The following conclusions can be made:
On dry concrete all primers generated improved adhesion results.
On wet concrete the primers produced inferior adhesion results with the acrylic emulsion performing better than the other primers.
On steel the adhesion values with or without primer are of the same order of magnitude (cohesive failure of the epoxy adhesive between polyurea film and the pull-off adhesive test's dolly).
Also on plywood the adhesion with or without primer is similar.
- On fiber cement board all primers, except for the emulsifiable MDI, perform less effectively.
Adhesion on Concrete
|Table 10 / Adhesion on Concrete (N/mm2) Click to enlarge|

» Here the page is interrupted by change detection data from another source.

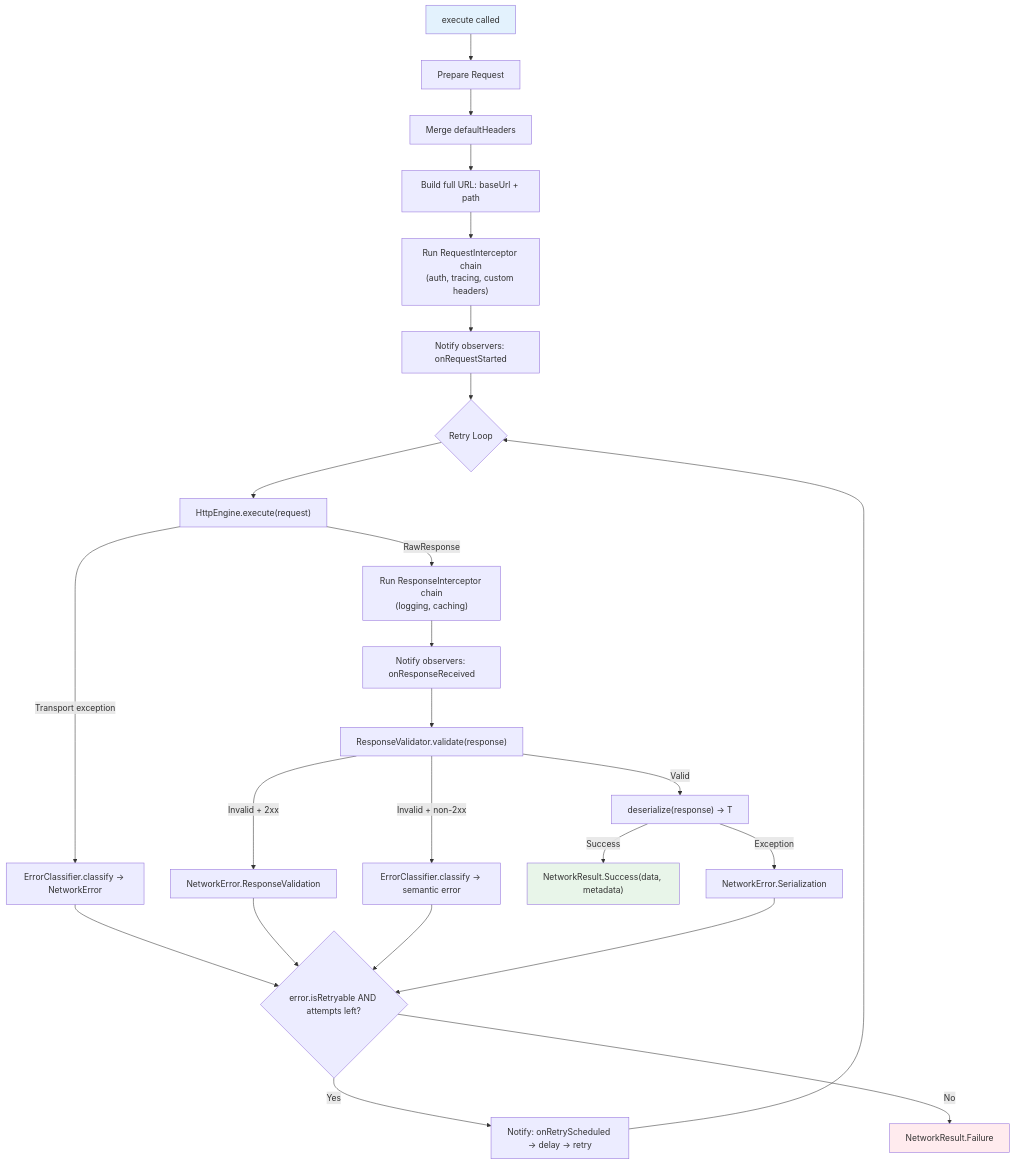
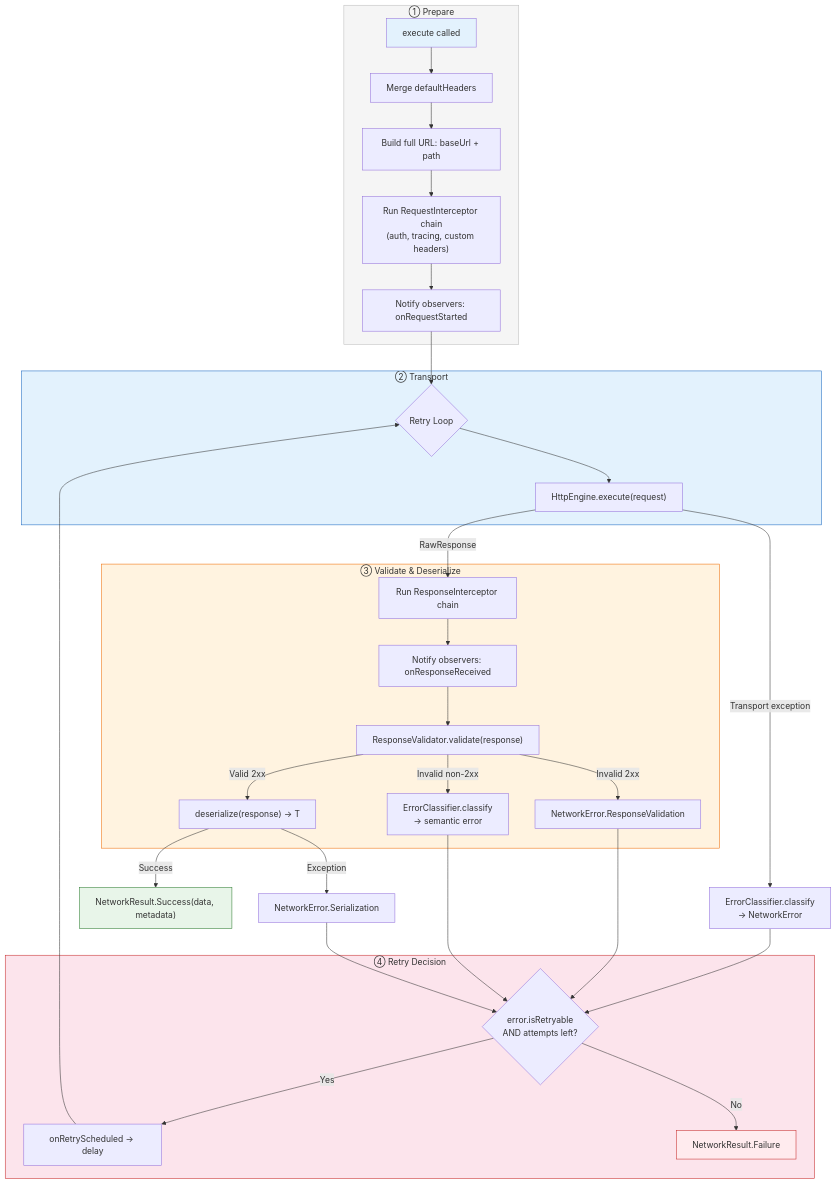
The diagram in network-core/README.md (DanCrRdz93/core-data-platform), drawn with Mermaid before and after one commit. The commit also changed 8 other files, not shown here.

Commit message:
update diagrams

````diff
--- a/network-core/README.md
+++ b/network-core/README.md
@@ -199,30 +199,49 @@
 ```mermaid
 flowchart TD
-    A[execute called] --> B[Prepare Request]
-    B --> B1[Merge defaultHeaders]
-    B1 --> B2[Build full URL: baseUrl + path]
-    B2 --> B3["Run RequestInterceptor chain<br/>(auth, tracing, custom headers)"]
-    B3 --> C[Notify observers: onRequestStarted]
+    subgraph Prepare["① Prepare"]
+        A[execute called] --> B1[Merge defaultHeaders]
+        B1 --> B2[Build full URL: baseUrl + path]
+        B2 --> B3["Run RequestInterceptor chain<br/>(auth, tracing, custom headers)"]
+        B3 --> C[Notify observers: onRequestStarted]
+    end
+
     C --> D{Retry Loop}
-    D --> E["HttpEngine.execute(request)"]
-    E -->|Transport exception| F[ErrorClassifier.classify → NetworkError]
-    E -->|RawResponse| G["Run ResponseInterceptor chain<br/>(logging, caching)"]
-    G --> H[Notify observers: onResponseReceived]
-    H --> I["ResponseValidator.validate(response)"]
-    I -->|Valid| J["deserialize(response) → T"]
-    I -->|Invalid + 2xx| K[NetworkError.ResponseValidation]
-    I -->|Invalid + non-2xx| L[ErrorClassifier.classify → semantic error]
+
+    subgraph Transport["② Transport"]
+        D --> E["HttpEngine.execute(request)"]
+    end
+
+    E -->|Transport exception| F[ErrorClassifier.classify<br/>→ NetworkError]
+    E -->|RawResponse| G["Run ResponseInterceptor chain"]
+
+    subgraph Validate["③ Validate & Deserialize"]
+        G --> H[Notify observers: onResponseReceived]
+        H --> I["ResponseValidator.validate(response)"]
+        I -->|Valid 2xx| J["deserialize(response) → T"]
+        I -->|Invalid 2xx| K[NetworkError.ResponseValidation]
+        I -->|Invalid non-2xx| L[ErrorClassifier.classify<br/>→ semantic error]
+    end
+
     J -->|Success| M["NetworkResult.Success(data, metadata)"]
     J -->|Exception| N[NetworkError.Serialization]
-    F --> O{error.isRetryable AND attempts left?}
+
+    subgraph Retry["④ Retry Decision"]
+        O{error.isRetryable<br/>AND attempts left?}
+        O -->|Yes| P[onRetryScheduled → delay]
+        O -->|No| Q[NetworkResult.Failure]
+    end
+
+    F --> O
     K --> O
     L --> O
     N --> O
-    O -->|Yes| P[Notify: onRetryScheduled → delay → retry]
     P --> D
-    O -->|No| Q[NetworkResult.Failure]
 
     style A fill:#e3f2fd
-    style M fill:#e8f5e9
-    style Q fill:#ffebee
+    style M fill:#e8f5e9,stroke:#2e7d32
+    style Q fill:#ffebee,stroke:#c62828
+    style Prepare fill:#f5f5f5,stroke:#bdbdbd
+    style Transport fill:#e3f2fd,stroke:#1565c0
+    style Validate fill:#fff3e0,stroke:#ef6c00
+    style Retry fill:#fce4ec,stroke:#c62828
 ```
````
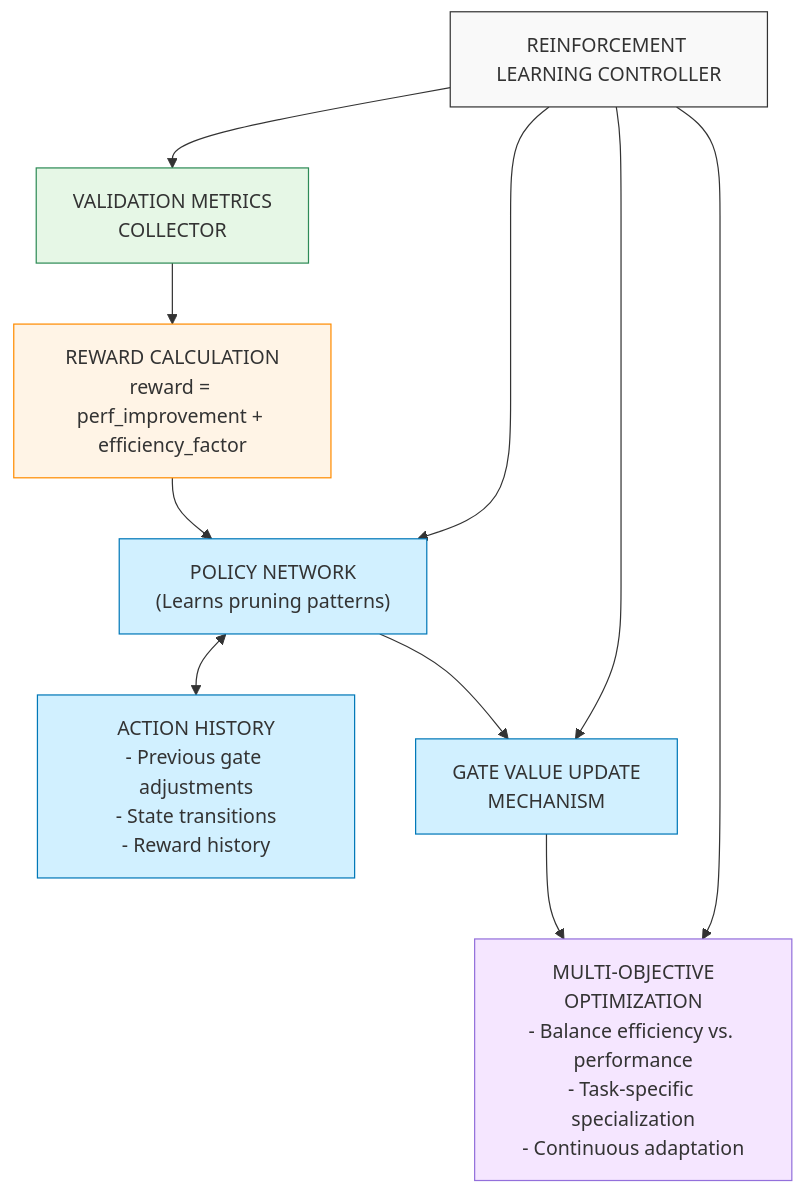
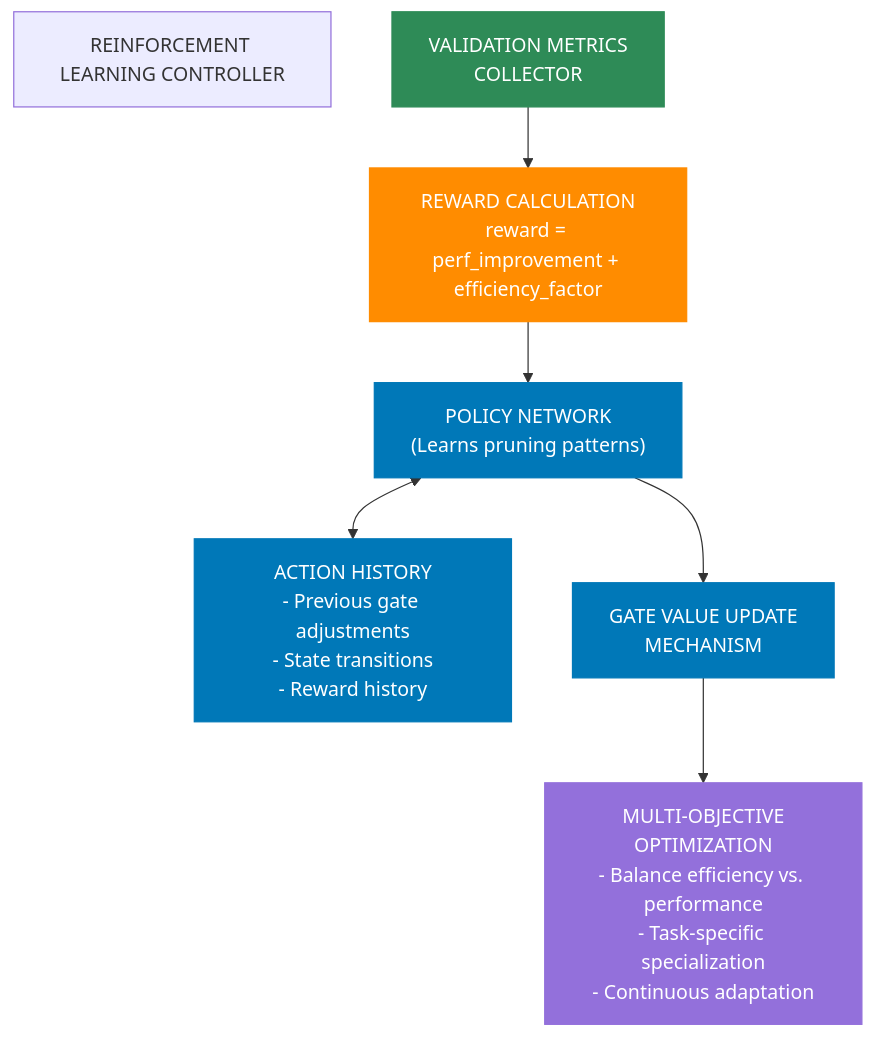
One commit to CambrianTech/sentinel-ai changed the fifth of 6 diagrams in README.md. Above: the diagram before and after it, drawn with Mermaid. The commit also changed other lines of this file and 3 other files, not shown here.

First line of the commit message:
Fix colors in Mermaid diagrams for better readability (#33)

````diff
--- a/README.md
+++ b/README.md
@@ -473,35 +479,34 @@
 ```mermaid
 flowchart TD
-    classDef standard fill:#f9f9f9,stroke:#333,stroke-width:1px
-    classDef metrics fill:#e6f7e6,stroke:#2e8b57,stroke-width:1px
-    classDef reward fill:#fff4e6,stroke:#ff8c00,stroke-width:1px
-    classDef policy fill:#d1f0ff,stroke:#0078b8,stroke-width:1px
-    classDef optimization fill:#f5e6ff,stroke:#9370db,stroke-width:1px
+    classDef standard fill:#333,stroke:#333,stroke-width:1px,color:#fff
+    classDef metrics fill:#2e8b57,stroke:#2e8b57,stroke-width:1px,color:#fff
+    classDef reward fill:#ff8c00,stroke:#ff8c00,stroke-width:1px,color:#fff
+    classDef policy fill:#0078b8,stroke:#0078b8,stroke-width:1px,color:#fff
+    classDef optimization fill:#9370db,stroke:#9370db,stroke-width:1px,color:#fff
     
     %% Main Components
-    title["REINFORCEMENT LEARNING CONTROLLER"]
+    header["REINFORCEMENT LEARNING CONTROLLER"]
     metrics["VALIDATION METRICS<br/>COLLECTOR"]
     reward["REWARD CALCULATION<br/>reward = perf_improvement + efficiency_factor"]
     policy["POLICY NETWORK<br/>(Learns pruning patterns)"]
     history["ACTION HISTORY<br/>- Previous gate adjustments<br/>- State transitions<br/>- Reward history"]
     update["GATE VALUE UPDATE<br/>MECHANISM"]
     optimization["MULTI-OBJECTIVE<br/>OPTIMIZATION<br/>- Balance efficiency vs. performance<br/>- Task-specific specialization<br/>- Continuous adaptation"]
     
     %% Connections
-    title --> metrics & policy & update & optimization
-    
+        
     metrics --> reward
     reward --> policy
     policy <--> history
     policy --> update
     update --> optimization
     
     %% Styling
-    title:::standard
+    header:::header
     metrics:::metrics
     reward:::reward
     policy:::policy
     history:::policy
     update:::policy
     optimization:::optimization
 ```
````
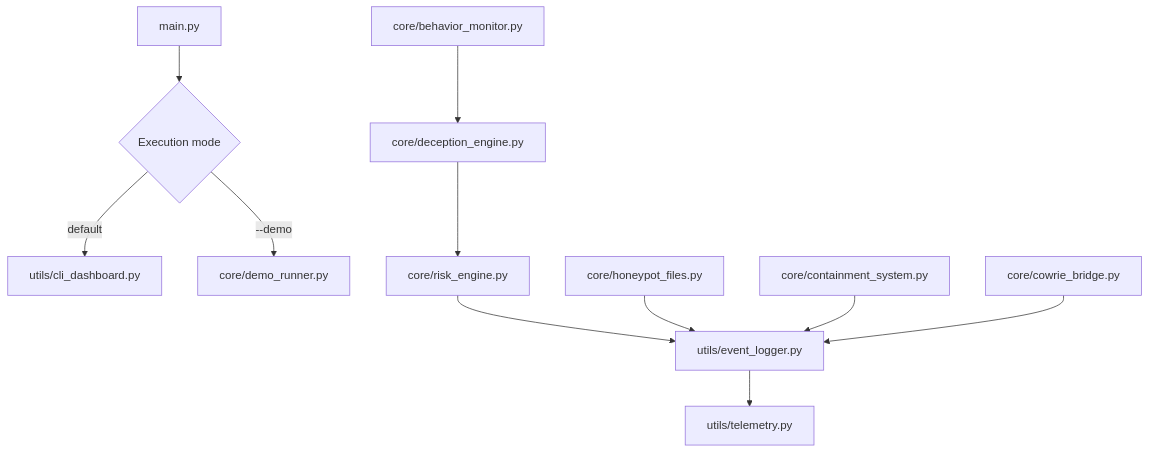
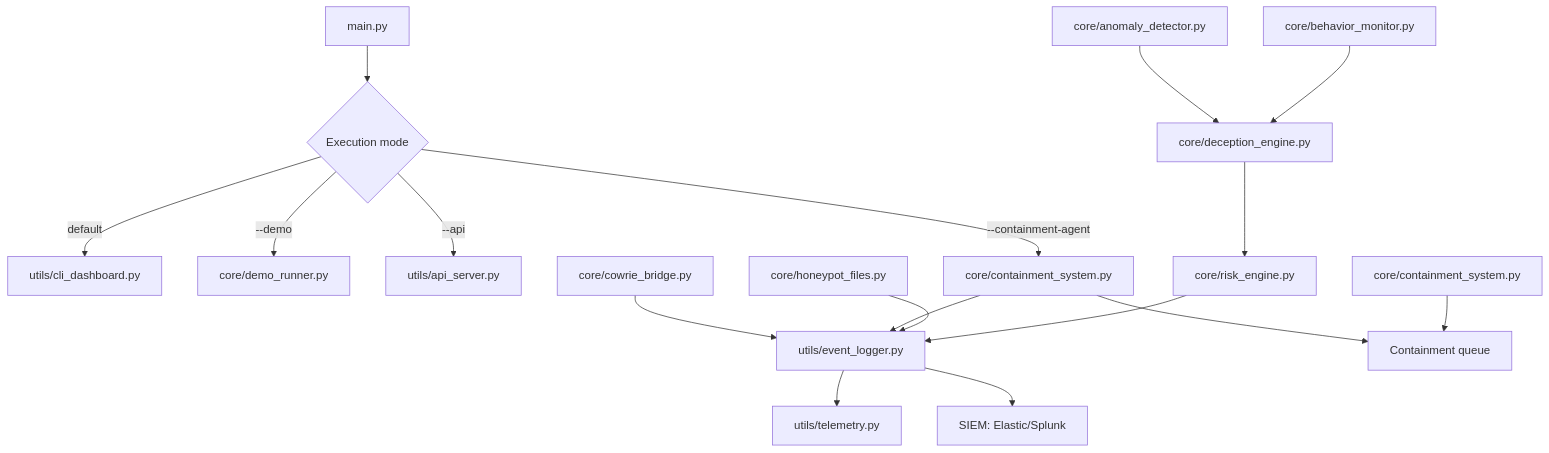
Before and after one commit to srwangcr/Guardian_Graph_System: the first of 4 diagrams in readme.md, drawn with Mermaid. The commit also changed other lines of this file and 13 other files, not shown here.

First line of the commit message:
feat(security): add OAuth2 API, privilege-separated containment, anomaly scoring, and SIEM audit forwarding

````diff
--- a/readme.md
+++ b/readme.md
@@ -49,15 +54,21 @@
 ```mermaid
 flowchart TD
     A[main.py] --> B{Execution mode}
     B -->|default| C[utils/cli_dashboard.py]
     B -->|--demo| D[core/demo_runner.py]
+    B -->|--api| M[utils/api_server.py]
+    B -->|--containment-agent| N[core/containment_system.py]
 
     E[core/behavior_monitor.py] --> F[core/deception_engine.py]
+    O[core/anomaly_detector.py] --> F
     F --> G[core/risk_engine.py]
     G --> H[utils/event_logger.py]
     H --> I[utils/telemetry.py]
+    H --> P[SIEM: Elastic/Splunk]
 
     J[core/honeypot_files.py] --> H
-    K[core/containment_system.py] --> H
+    K[core/containment_system.py] --> Q[Containment queue]
+    N --> Q
+    N --> H
     L[core/cowrie_bridge.py] --> H
 ```
````
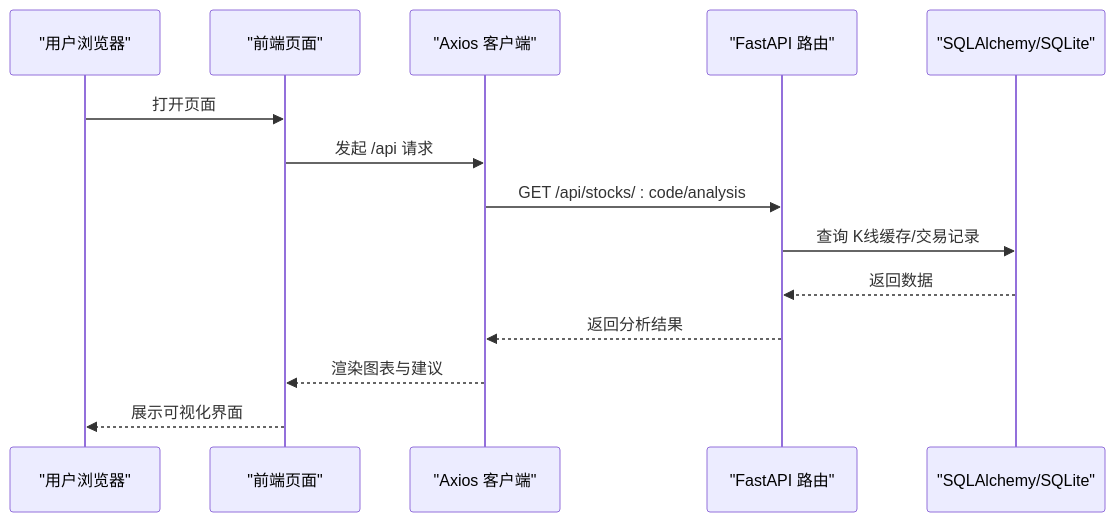
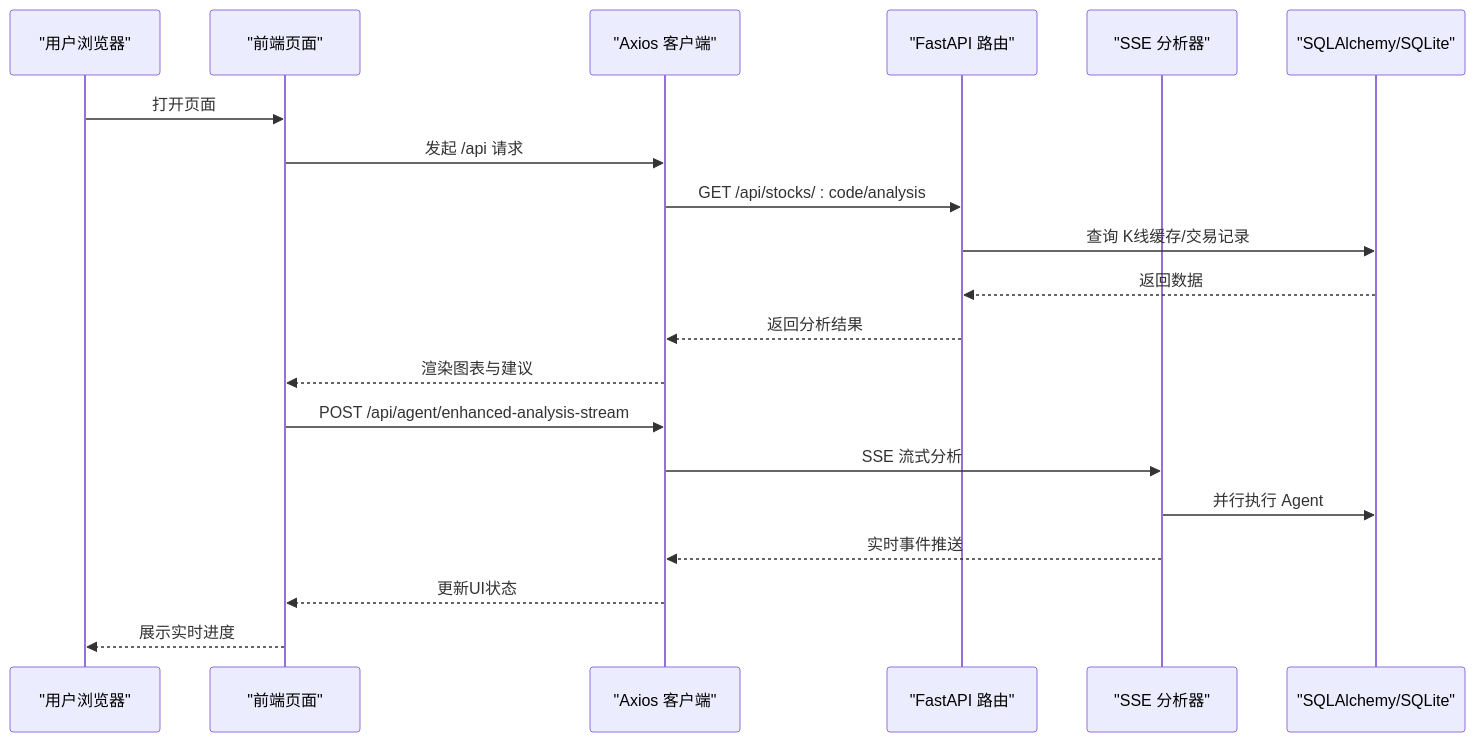
Before and after one commit to Moruime/stock_foker: the second of 7 diagrams in .qoder/repowiki/zh/content/部署运维/性能优化.md, drawn with Mermaid. The commit also changed other lines of this file and 16 other files, not shown here.

````diff
--- a/.qoder/repowiki/zh/content/部署运维/性能优化.md
+++ b/.qoder/repowiki/zh/content/部署运维/性能优化.md
@@ -117,16 +123,22 @@
 ```mermaid
 sequenceDiagram
 participant U as "用户浏览器"
 participant FE as "前端页面"
 participant AX as "Axios 客户端"
 participant API as "FastAPI 路由"
+participant SSE as "SSE 分析器"
 participant DB as "SQLAlchemy/SQLite"
 U->>FE : 打开页面
 FE->>AX : 发起 /api 请求
 AX->>API : GET /api/stocks/ : code/analysis
 API->>DB : 查询 K线缓存/交易记录
 DB-->>API : 返回数据
 API-->>AX : 返回分析结果
 AX-->>FE : 渲染图表与建议
-FE-->>U : 展示可视化界面
+FE->>AX : POST /api/agent/enhanced-analysis-stream
+AX->>SSE : SSE 流式分析
+SSE->>DB : 并行执行 Agent
+SSE-->>AX : 实时事件推送
+AX-->>FE : 更新UI状态
+FE-->>U : 展示实时进度
 ```
````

The influence of temperature and humidity content on the adhesion performance on concrete is summed up in Table 10. The following conclusions can be made.
Without primer, the adhesion is insufficient at 8 deg C. A primer is recommended.
At 8 deg C epoxy primer 1 performs better than epoxy primer 2.
For all systems applied at 23 deg C, a cohesive substrate failure is observed.
Polyurea holds a unique position in the coatings industry as well as in the polyurethane coatings industry. The new developments both for the raw material and the application equipment have enlarged the application portfolio considerably. The important advantages of polyurea spray coatings are their reactivity, water insensitivity, low temperature curing, and their unique physical and chemical properties.
Despite its high raw-material cost, polyurea can still be the most cost-effective system available at present for consequent and specific projects.
Polyurea coatings will not replace all other systems, but have their place in high growth niche coatings markets. If one or more of the unique performance properties are met, polyurea can be the best or even the only suitable solution available depending on end-properties required or application conditions.
The ultimate success of a polyurea system for a project will always be dependent on the involvement of the four key players, namely the raw material supplier, the equipment manufacturer, the systems house and the applicator.
This article was presented at the European Coatings Conference in Berlin in March 2002.
For more information on polyurea spray coatings, contact Marc Broekaert, Application and Product Development Manager, Coatings, Huntsman Polyurethanes, Everslaan 45, B3078 Everberg, Belgium; phone +32/2.758.8814; or e-mail email@example.com.
1 Van Tongelen, J. "Untapped Potential," guest editorial, European Coatings J., Jan.-Feb. 2001.
2 Godinich, C. "Polyurea: A Market Overview", European Coatings J., Oct. 2000, p. 54.
3 Primeaux II, D.J. "Fast-Curing Polyurea Spray Elastomers Rapidly Spreading in Commercial Use", Urethanes Technology, October-November 2000, p. 37.
4 Primeaux II, D.J. "Spray Polyurea Versatile High Performance Elastomer for the Polyurethane Industry", Polyurethanes 89 - Proceedings of the 32nd Annual Technical/Marketing Conference, SPI, San Francisco, October 1989, p. 126.
5 Perez, A.; Johnston, J.A. "Performance and Processing Enhancements of Aromatic Polyurea Elastomer Systems Prepared from High 2,4'-MDI Isocyanates", Proceedings of the Polyurethanes Conference 2000, October 8-11, 2000, Boston.
6 Broekaert, M.; Pille-Wolf, W. "The Influence of Isomer Composition and Functionality on the Final Properties of Aromatic Polyurea Spray Coatings", Proceedings of the Utech 2000 Conference, The Hague.
7 Broekaert, M. "Modified MDI-Prepolymers Improve the Initial Physical Properties and Reduce the 'In-Service' Time of Aromatic Polyurea Coatings", Proceedings of the 6th N*rnberg Congress - Creative Advances in Coatings Technology, April 2-4 , 2001, N*rnberg, p. 761.
8 Broekaert, M. "Profits in the Pipeline", Polymer Paints Colour J., July 2001, p. 18.
9 Perez Jr., A.; Shen, C.C. "Performance Enhancements of Aromatic Polyurea Spray Coatings by the Use of Conventional Primer Systems", presented at the Polyurea Development Association in New Orleans, November 29 - December 1, 2000.
10 Gusmer Corp., Direct Impingement Mixing for the Spraying of Polyurea, 1st Annual PDA meeting, 30/11-1/12/2000, New Orleans.